Still smarting over a contentious gubernatorial race that was decided on a recount, Republican state legislators in North Carolina sought to stick it to the newly-elected Gov. Cooper. In an unprecedented power grab, legislators passed multiple laws after the election, and before Cooper was inaugurated, that were designed to strip him of some of his executive powers.
One such move would have allowed Cooper to only designate 425 state employees as political appointees, as compared to the 1,500 enjoyed by his predecessor. Another bill would force Cooper’s Cabinet choices to have to undergo confirmation from the state Senate.
Again, the courts stepped in and put a halt to most of the power grabbing measures, declaring that they violated the state’s Constitution.
The feud between Gov. Cooper and the Republican legislature seemed to die down recently, as the two sides worked out a compromise repeal bill to get the state’s controversial HB2 law off the books, but even that process, and resulting bill, spilled bad blood for all to see.
Both sides aired grievances publicly amid multiple failed attempts to make any progress on a good faith effort to repeal the bill.
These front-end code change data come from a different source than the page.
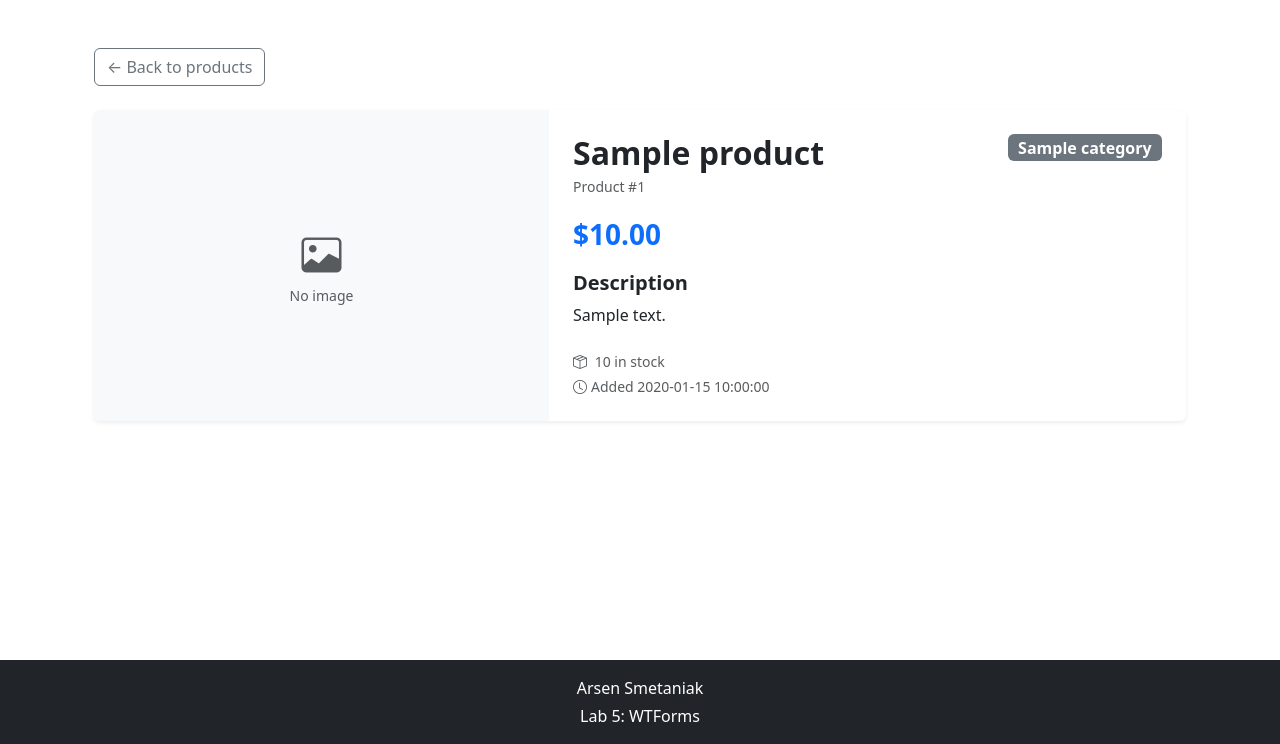
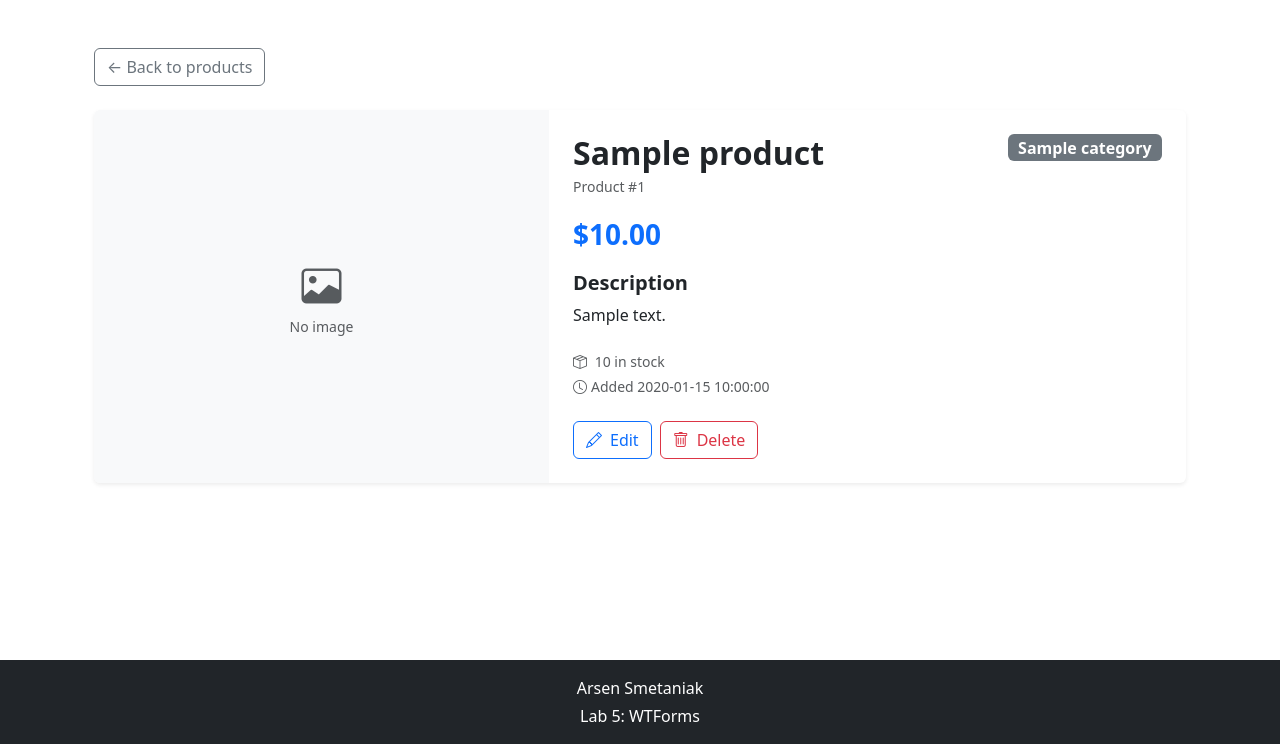
Before and after one commit to arsensmetaniak24-code/flask-app-lab, a Flask app: template app/products/templates/products/product.html in a window 1280 px wide. Shown: the part 56-800 px from the top of the page. Run offline with Flask 3, Linux system fonts and the light colour scheme; the template is opened without the code that fills it: values that come from a table or form of the project are taken from there, most other values are stand-ins (such as "Sample title", 1, 10 or a date in 2020); parts of the project's set-up code (start-up, migrations or seed data) failed here and were passed over; some libraries are stand-ins or nearby versions.

Commit message:
feat: delete product route

```diff
--- a/app/products/forms.py
+++ b/app/products/forms.py
@@ -12,3 +12,7 @@ class ProductForm(FlaskForm):
     quantity = IntegerField('Quantity', validators=[InputRequired(), NumberRange(min=0)])
     image = FileField('Image', validators=[FileAllowed(['jpg', 'jpeg', 'png'])])
     submit = SubmitField('Submit')
+
+# no fields: it's only used for the CSRF token on the delete button
+class DeleteForm(FlaskForm):
+    pass
--- a/app/products/templates/products/product.html
+++ b/app/products/templates/products/product.html
@@ -44,9 +44,43 @@
                             <i class="bi bi-clock me-1"></i>Added {{ product.created_at|replace('T', ' ') if product.created_at else '—' }}
                         </li>
                     </ul>
+
+                    <div class="d-flex gap-2 mt-4">
+                        <a href="{{ url_for('products.edit_product', product_id=product.id) }}"
+                           class="btn btn-outline-primary d-inline-flex align-items-center gap-2">
+                            <i class="bi bi-pencil"></i> Edit
+                        </a>
+                        <button type="button" class="btn btn-outline-danger d-inline-flex align-items-center gap-2"
+                                data-bs-toggle="modal" data-bs-target="#deleteModal">
+                            <i class="bi bi-trash"></i> Delete
+                        </button>
+                    </div>
                 </div>
             </div>
         </div>
     </div>
 </div>
+
+<div class="modal fade" id="deleteModal" tabindex="-1" aria-labelledby="deleteModalLabel" aria-hidden="true">
+    <div class="modal-dialog modal-dialog-centered">
+        <div class="modal-content">
+            <div class="modal-header">
+                <h5 class="modal-title" id="deleteModalLabel">Delete product?</h5>
+                <button type="button" class="btn-close" data-bs-dismiss="modal" aria-label="Close"></button>
+            </div>
+            <div class="modal-body">
+                Are you sure you want to delete <strong>{{ product.name }}</strong>? This can't be undone.
+            </div>
+            <div class="modal-footer">
+                <button type="button" class="btn btn-outline-secondary" data-bs-dismiss="modal">Cancel</button>
+                <form method="POST" action="{{ url_for('products.delete_product', product_id=product.id) }}">
+                    {{ delete_form.hidden_tag() }}
+                    <button type="submit" class="btn btn-danger d-inline-flex align-items-center gap-2">
+                        <i class="bi bi-trash"></i> Delete
+                    </button>
+                </form>
+            </div>
+        </div>
+    </div>
+</div>
 {% endblock %}
```
Also changed, not shown: app/products/views.py (+20 -2 lines).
Eventually, the Republican-led legislature and Gov. Cooper were able to sign into law a compromise bill – HB 142 – which repeals much of the provisions in the initial bathroom bill.
While this compromise bill has drawn fire from both the left and right for not “going far enough,” it is a step in the right direction for a Republican-led legislature and Democratic governor who haven’t exactly gotten off to the best of starts. Hopefully, this is a sign of brighter things to come out of the state’s capitol in coming years.
Sam was raised in our nation’s capitol and, for as long as he can remember, has always been an avid political junkie. In a former life, he worked as a staffer to a U.S. Senator. He now works as an economic development consultant in Atlanta, but moonlights as a freelance political writer as a way to scratch his political “itch.” He is a regular contributor to Political Storm.